■ REQUIRED ACTION ■
Omitting the pictures, print every line below exactly as it stands.

________________________________________

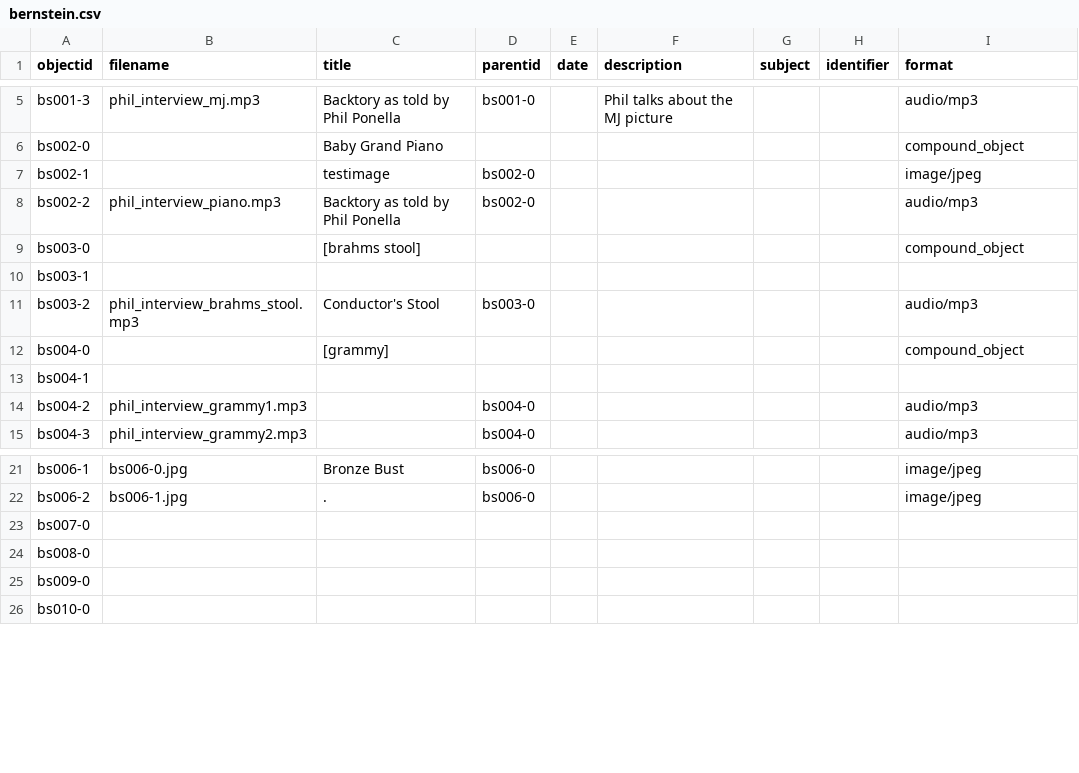
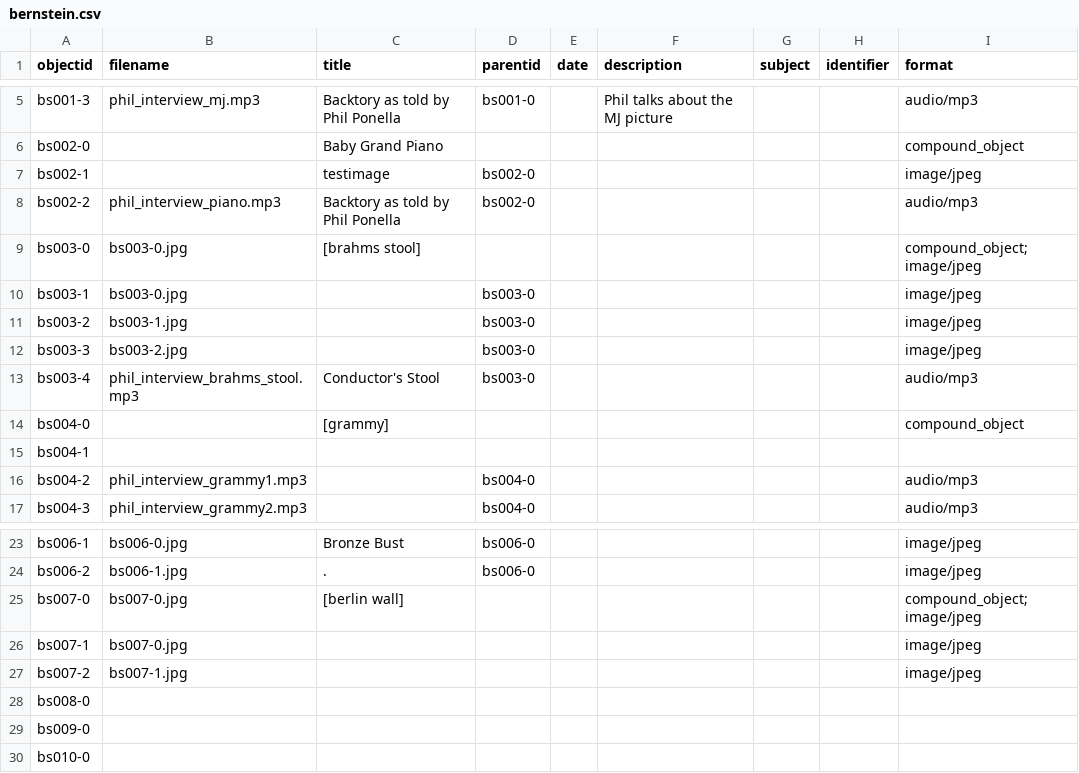
Before and after one commit to ricmarsh/bernsteins-stuff, a CSV file: _data/bernstein.csv, drawn as a sheet; only a part is shown, gaps mark what is left out.

Commit message:
Add files via upload

```diff
--- a/_data/bernstein.csv
+++ b/_data/bernstein.csv
@@ -8,5 +8,7 @@ bs002-1,,testimage,bs002-0,,,,,image/jpeg
 bs002-2,phil_interview_piano.mp3,Backtory as told by Phil Ponella,bs002-0,,,,,audio/mp3
-bs003-0,,[brahms stool],,,,,,compound_object
-bs003-1,,,,,,,,
-bs003-2,phil_interview_brahms_stool.mp3,Conductor's Stool,bs003-0,,,,,audio/mp3
+bs003-0,bs003-0.jpg,[brahms stool],,,,,,compound_object; image/jpeg
+bs003-1,bs003-0.jpg,,bs003-0,,,,,image/jpeg
+bs003-2,bs003-1.jpg,,bs003-0,,,,,image/jpeg
+bs003-3,bs003-2.jpg,,bs003-0,,,,,image/jpeg
+bs003-4,phil_interview_brahms_stool.mp3,Conductor's Stool,bs003-0,,,,,audio/mp3
 bs004-0,,[grammy],,,,,,compound_object
@@ -22,3 +24,5 @@ bs006-1,bs006-0.jpg,Bronze Bust,bs006-0,,,,,image/jpeg
 bs006-2,bs006-1.jpg,.,bs006-0,,,,,image/jpeg
-bs007-0,,,,,,,,
+bs007-0,bs007-0.jpg,[berlin wall],,,,,,compound_object; image/jpeg
+bs007-1,bs007-0.jpg,,,,,,,image/jpeg
+bs007-2,bs007-1.jpg,,,,,,,image/jpeg
 bs008-0,,,,,,,,
```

________________________________________

■ EXERCISE RESPONSE ■
Before and after one commit to ricmarsh/bernsteins-stuff, a CSV file: _data/bernstein.csv, drawn as a sheet; only a part is shown, gaps mark what is left out.

Commit message:
Add files via upload

```diff
--- a/_data/bernstein.csv
+++ b/_data/bernstein.csv
@@ -8,5 +8,7 @@ bs002-1,,testimage,bs002-0,,,,,image/jpeg
 bs002-2,phil_interview_piano.mp3,Backtory as told by Phil Ponella,bs002-0,,,,,audio/mp3
-bs003-0,,[brahms stool],,,,,,compound_object
-bs003-1,,,,,,,,
-bs003-2,phil_interview_brahms_stool.mp3,Conductor's Stool,bs003-0,,,,,audio/mp3
+bs003-0,bs003-0.jpg,[brahms stool],,,,,,compound_object; image/jpeg
+bs003-1,bs003-0.jpg,,bs003-0,,,,,image/jpeg
+bs003-2,bs003-1.jpg,,bs003-0,,,,,image/jpeg
+bs003-3,bs003-2.jpg,,bs003-0,,,,,image/jpeg
+bs003-4,phil_interview_brahms_stool.mp3,Conductor's Stool,bs003-0,,,,,audio/mp3
 bs004-0,,[grammy],,,,,,compound_object
@@ -22,3 +24,5 @@ bs006-1,bs006-0.jpg,Bronze Bust,bs006-0,,,,,image/jpeg
 bs006-2,bs006-1.jpg,.,bs006-0,,,,,image/jpeg
-bs007-0,,,,,,,,
+bs007-0,bs007-0.jpg,[berlin wall],,,,,,compound_object; image/jpeg
+bs007-1,bs007-0.jpg,,,,,,,image/jpeg
+bs007-2,bs007-1.jpg,,,,,,,image/jpeg
 bs008-0,,,,,,,,
```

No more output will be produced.